(Change listing data)
== Segment start ==

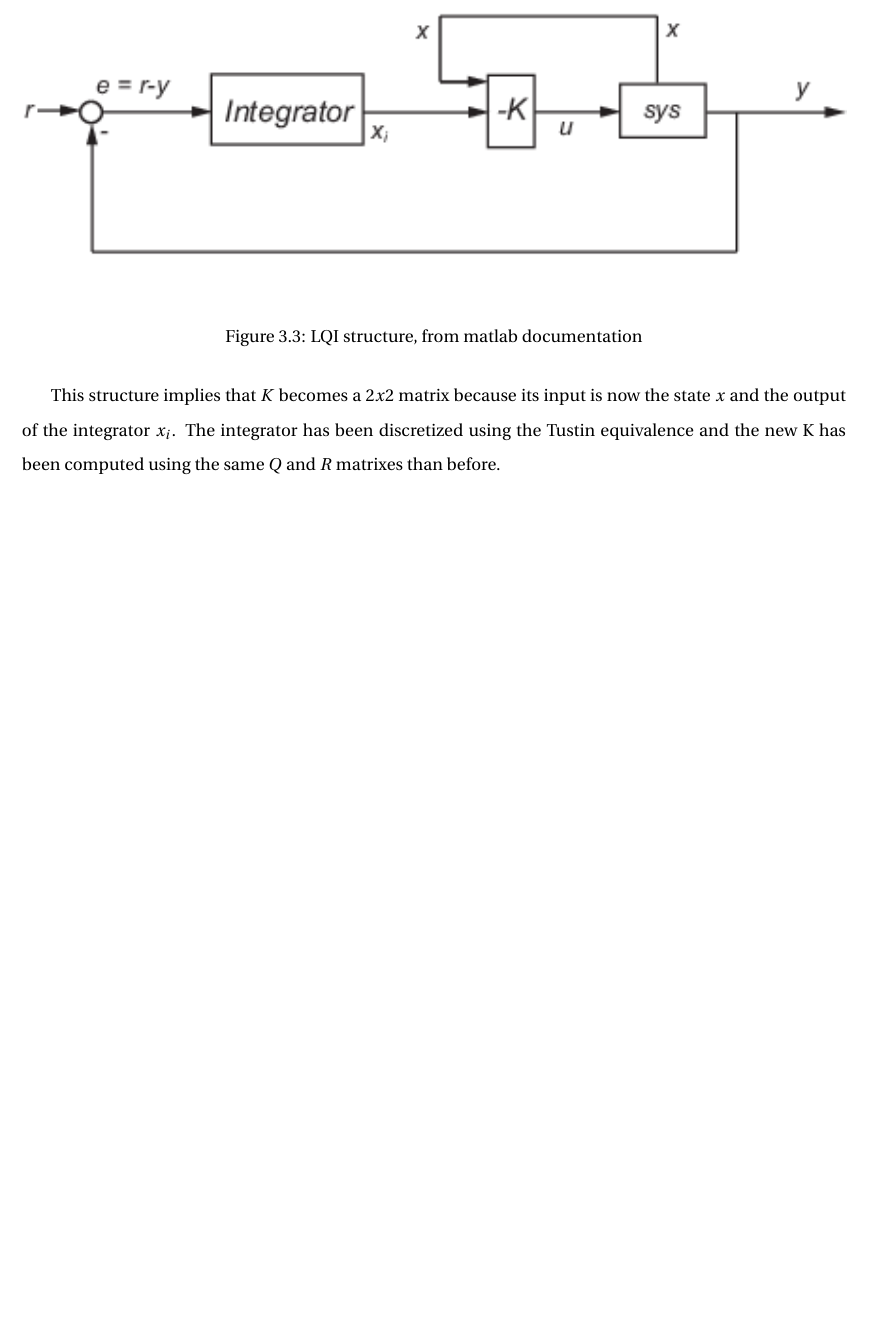
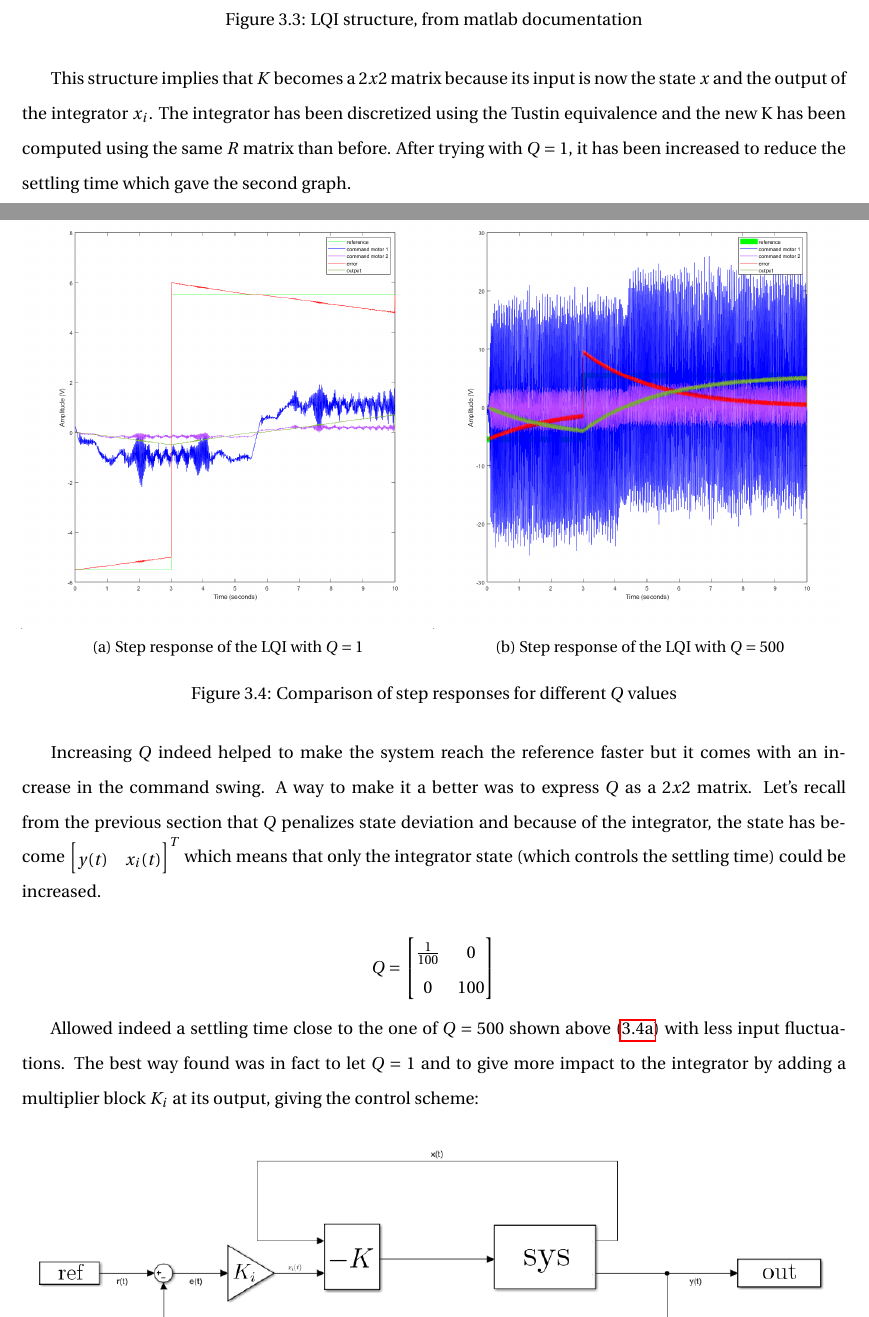
Before and after one commit to E-was-here/CSD_report, a LaTeX document (main.tex, which reads ULBreport.cls, content/chapters/chapter3.tex): part of page 19 of 20 before the commit and two parts of pages 19 and 20 of 24 after it, the two joined at a grey line, cut so that both start at the same text, the shorter picture padded with empty space. Compiled offline with pdfLaTeX.

Commit message:
update 4

```diff
--- a/ULBreport.cls
+++ b/ULBreport.cls
@@ -10,7 +10,7 @@
 \LoadClass[a4paper,11pt]{report}
 
 %%%%Structure%%%%
-
+\usepackage{subcaption} % Add this to your preamble
 \RequirePackage[utf8]{inputenc}
 \RequirePackage[T1]{fontenc}
 %Language
--- a/content/chapters/chapter3.tex
+++ b/content/chapters/chapter3.tex
@@ -261,4 +261,41 @@ designed for an LQR state feedback with an integrator: \texttt{lqi}.
 
 This structure implies that $K$ becomes a $2x2$ matrix because its input is now the state $x$ and the output of the
 integrator $x_i$. The integrator has been discretized using the Tustin equivalence and the new K has been computed using
-the same $Q$ and $R$ matrixes than before.
+the same $R$ matrix than before. After trying with $Q = 1$, it has been increased to reduce the settling time which gave
+the second graph.
+
+\begin{figure}[H]
+    \centering
+    % Left Image
+    \begin{subfigure}[b]{0.5\textwidth}
+        \centering
+        \includegraphics[width=\textwidth]{Pictures/Q_1.png}
+        \caption{Step response of the LQI with $Q = 1$}
+        \label{fig:step_response_Q1}
+    \end{subfigure}%
+    % Right Image
+    \begin{subfigure}[b]{0.5\textwidth}
+        \centering
+        \includegraphics[width=\textwidth]{Pictures/Q_500.png}
+        \caption{Step response of the LQI with $Q = 500$}
+        \label{fig:step_response_Q500}
+    \end{subfigure}
+    \caption{Comparison of step responses for different $Q$ values}
+    \label{fig:step_responses}
+\end{figure}
+
+Increasing $Q$ indeed helped to make the system reach the reference faster but it comes with an increase in the command
+swing. A way to make it a better was to express $Q$ as a $2x2$ matrix. Let's recall from the previous section that $Q$
+penalizes state deviation and because of the integrator, the state has become $\begin{bmatrix}y(t) & x_i(t)\end{bmatrix}
+^T$ which means that only the integrator state (which controls the settling time) could be increased.
+
+\begin{equation*}
+    Q = \begin{bmatrix}
+        \frac{1}{100} & 0\\
+        0 & 100
+    \end{bmatrix}
+\end{equation*}
+
+Allowed indeed a settling time close to the one of $Q = 500$ shown above (\ref{fig:step_response_Q1}) with
+less input fluctuations. The best way found was in fact to let $Q = 1$ and to give more impact to the integrator by
+adding a multiplier block $K_i$ at its output, giving the control scheme:
```
Also changed, not shown: Pictures/McGiver1.png (added), Pictures/McGiver2.png (added), Pictures/McGiver_zoom.png (added), Pictures/Q_1.png (added), Pictures/Q_500.png (added), Pictures/frequency_response.png (added), Pictures/lqi_controller.png (added), main.pdf, content/chapters/chapter3.tex (57 more changed lines).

== Segment end ==

Leave images out of the retyped records; keep all else exact.

FINAL ANSWER:
Before and after one commit to E-was-here/CSD_report, a LaTeX document (main.tex, which reads ULBreport.cls, content/chapters/chapter3.tex): part of page 19 of 20 before the commit and two parts of pages 19 and 20 of 24 after it, the two joined at a grey line, cut so that both start at the same text, the shorter picture padded with empty space. Compiled offline with pdfLaTeX.

Commit message:
update 4

```diff
--- a/ULBreport.cls
+++ b/ULBreport.cls
@@ -10,7 +10,7 @@
 \LoadClass[a4paper,11pt]{report}
 
 %%%%Structure%%%%
-
+\usepackage{subcaption} % Add this to your preamble
 \RequirePackage[utf8]{inputenc}
 \RequirePackage[T1]{fontenc}
 %Language
--- a/content/chapters/chapter3.tex
+++ b/content/chapters/chapter3.tex
@@ -261,4 +261,41 @@ designed for an LQR state feedback with an integrator: \texttt{lqi}.
 
 This structure implies that $K$ becomes a $2x2$ matrix because its input is now the state $x$ and the output of the
 integrator $x_i$. The integrator has been discretized using the Tustin equivalence and the new K has been computed using
-the same $Q$ and $R$ matrixes than before.
+the same $R$ matrix than before. After trying with $Q = 1$, it has been increased to reduce the settling time which gave
+the second graph.
+
+\begin{figure}[H]
+    \centering
+    % Left Image
+    \begin{subfigure}[b]{0.5\textwidth}
+        \centering
+        \includegraphics[width=\textwidth]{Pictures/Q_1.png}
+        \caption{Step response of the LQI with $Q = 1$}
+        \label{fig:step_response_Q1}
+    \end{subfigure}%
+    % Right Image
+    \begin{subfigure}[b]{0.5\textwidth}
+        \centering
+        \includegraphics[width=\textwidth]{Pictures/Q_500.png}
+        \caption{Step response of the LQI with $Q = 500$}
+        \label{fig:step_response_Q500}
+    \end{subfigure}
+    \caption{Comparison of step responses for different $Q$ values}
+    \label{fig:step_responses}
+\end{figure}
+
+Increasing $Q$ indeed helped to make the system reach the reference faster but it comes with an increase in the command
+swing. A way to make it a better was to express $Q$ as a $2x2$ matrix. Let's recall from the previous section that $Q$
+penalizes state deviation and because of the integrator, the state has become $\begin{bmatrix}y(t) & x_i(t)\end{bmatrix}
+^T$ which means that only the integrator state (which controls the settling time) could be increased.
+
+\begin{equation*}
+    Q = \begin{bmatrix}
+        \frac{1}{100} & 0\\
+        0 & 100
+    \end{bmatrix}
+\end{equation*}
+
+Allowed indeed a settling time close to the one of $Q = 500$ shown above (\ref{fig:step_response_Q1}) with
+less input fluctuations. The best way found was in fact to let $Q = 1$ and to give more impact to the integrator by
+adding a multiplier block $K_i$ at its output, giving the control scheme:
```
Also changed, not shown: Pictures/McGiver1.png (added), Pictures/McGiver2.png (added), Pictures/McGiver_zoom.png (added), Pictures/Q_1.png (added), Pictures/Q_500.png (added), Pictures/frequency_response.png (added), Pictures/lqi_controller.png (added), main.pdf, content/chapters/chapter3.tex (57 more changed lines).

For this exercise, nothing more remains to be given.